- **TO DO**: Without the images, repeat every line of the listing exactly.

____________________

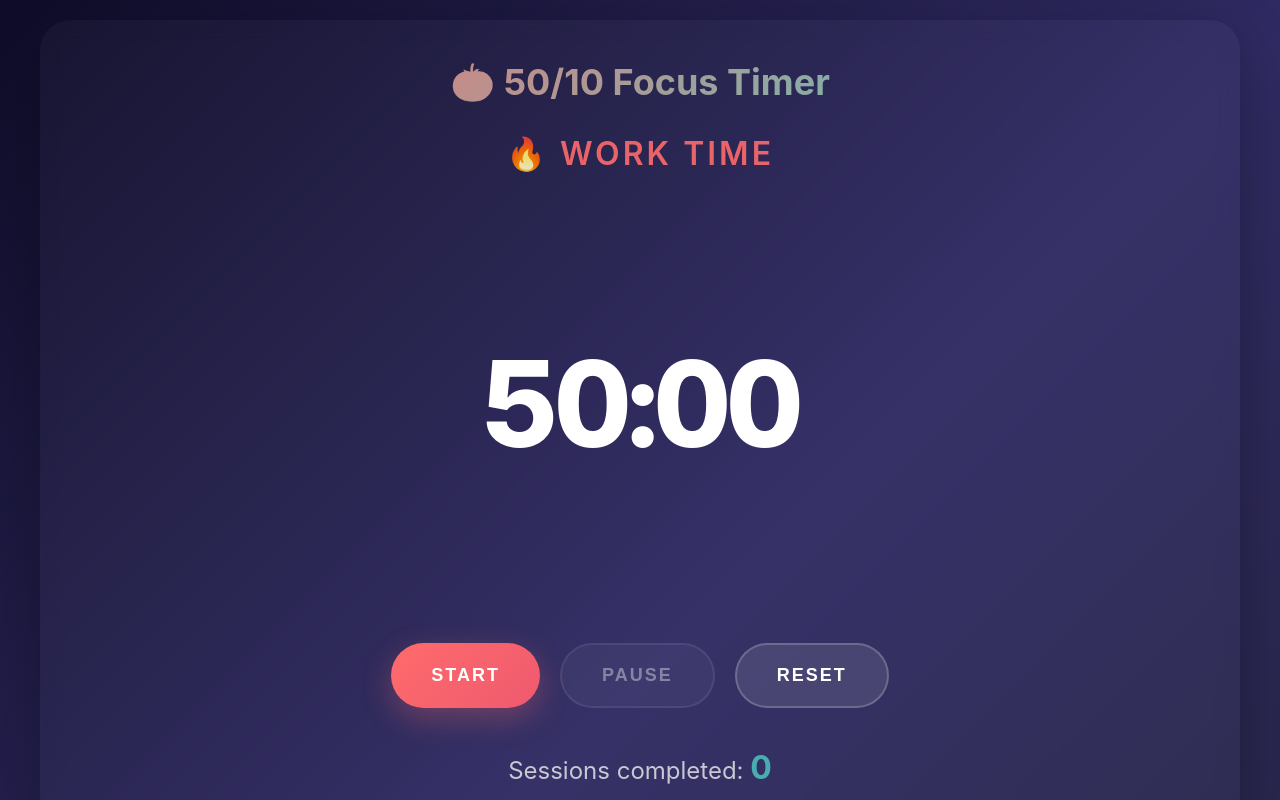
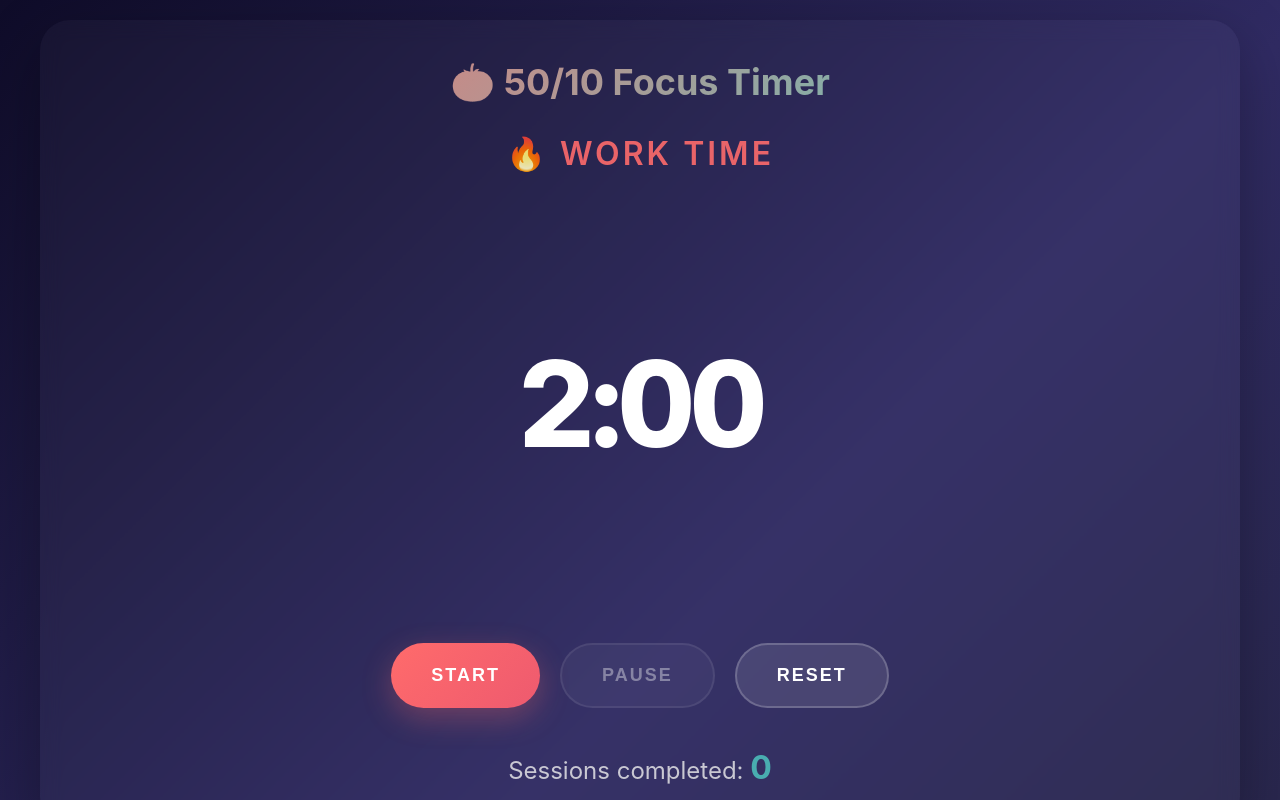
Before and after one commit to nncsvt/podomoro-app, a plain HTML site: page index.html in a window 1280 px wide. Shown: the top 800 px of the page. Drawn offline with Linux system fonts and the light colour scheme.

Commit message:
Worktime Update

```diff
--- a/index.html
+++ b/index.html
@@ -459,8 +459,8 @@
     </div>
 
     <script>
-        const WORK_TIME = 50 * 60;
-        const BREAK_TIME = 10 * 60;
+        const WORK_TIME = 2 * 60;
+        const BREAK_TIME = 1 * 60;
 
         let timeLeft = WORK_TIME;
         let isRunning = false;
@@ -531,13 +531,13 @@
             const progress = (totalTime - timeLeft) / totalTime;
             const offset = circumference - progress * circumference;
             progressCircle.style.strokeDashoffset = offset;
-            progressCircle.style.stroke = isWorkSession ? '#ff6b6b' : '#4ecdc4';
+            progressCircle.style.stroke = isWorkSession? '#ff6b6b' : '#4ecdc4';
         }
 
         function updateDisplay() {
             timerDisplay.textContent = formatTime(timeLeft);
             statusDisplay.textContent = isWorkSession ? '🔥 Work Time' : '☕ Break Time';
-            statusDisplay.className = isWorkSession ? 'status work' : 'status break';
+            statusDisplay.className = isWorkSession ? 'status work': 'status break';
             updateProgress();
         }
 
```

____________________

- **TASK SOLUTION**:
Before and after one commit to nncsvt/podomoro-app, a plain HTML site: page index.html in a window 1280 px wide. Shown: the top 800 px of the page. Drawn offline with Linux system fonts and the light colour scheme.

Commit message:
Worktime Update

```diff
--- a/index.html
+++ b/index.html
@@ -459,8 +459,8 @@
     </div>
 
     <script>
-        const WORK_TIME = 50 * 60;
-        const BREAK_TIME = 10 * 60;
+        const WORK_TIME = 2 * 60;
+        const BREAK_TIME = 1 * 60;
 
         let timeLeft = WORK_TIME;
         let isRunning = false;
@@ -531,13 +531,13 @@
             const progress = (totalTime - timeLeft) / totalTime;
             const offset = circumference - progress * circumference;
             progressCircle.style.strokeDashoffset = offset;
-            progressCircle.style.stroke = isWorkSession ? '#ff6b6b' : '#4ecdc4';
+            progressCircle.style.stroke = isWorkSession? '#ff6b6b' : '#4ecdc4';
         }
 
         function updateDisplay() {
             timerDisplay.textContent = formatTime(timeLeft);
             statusDisplay.textContent = isWorkSession ? '🔥 Work Time' : '☕ Break Time';
-            statusDisplay.className = isWorkSession ? 'status work' : 'status break';
+            statusDisplay.className = isWorkSession ? 'status work': 'status break';
             updateProgress();
         }
 
```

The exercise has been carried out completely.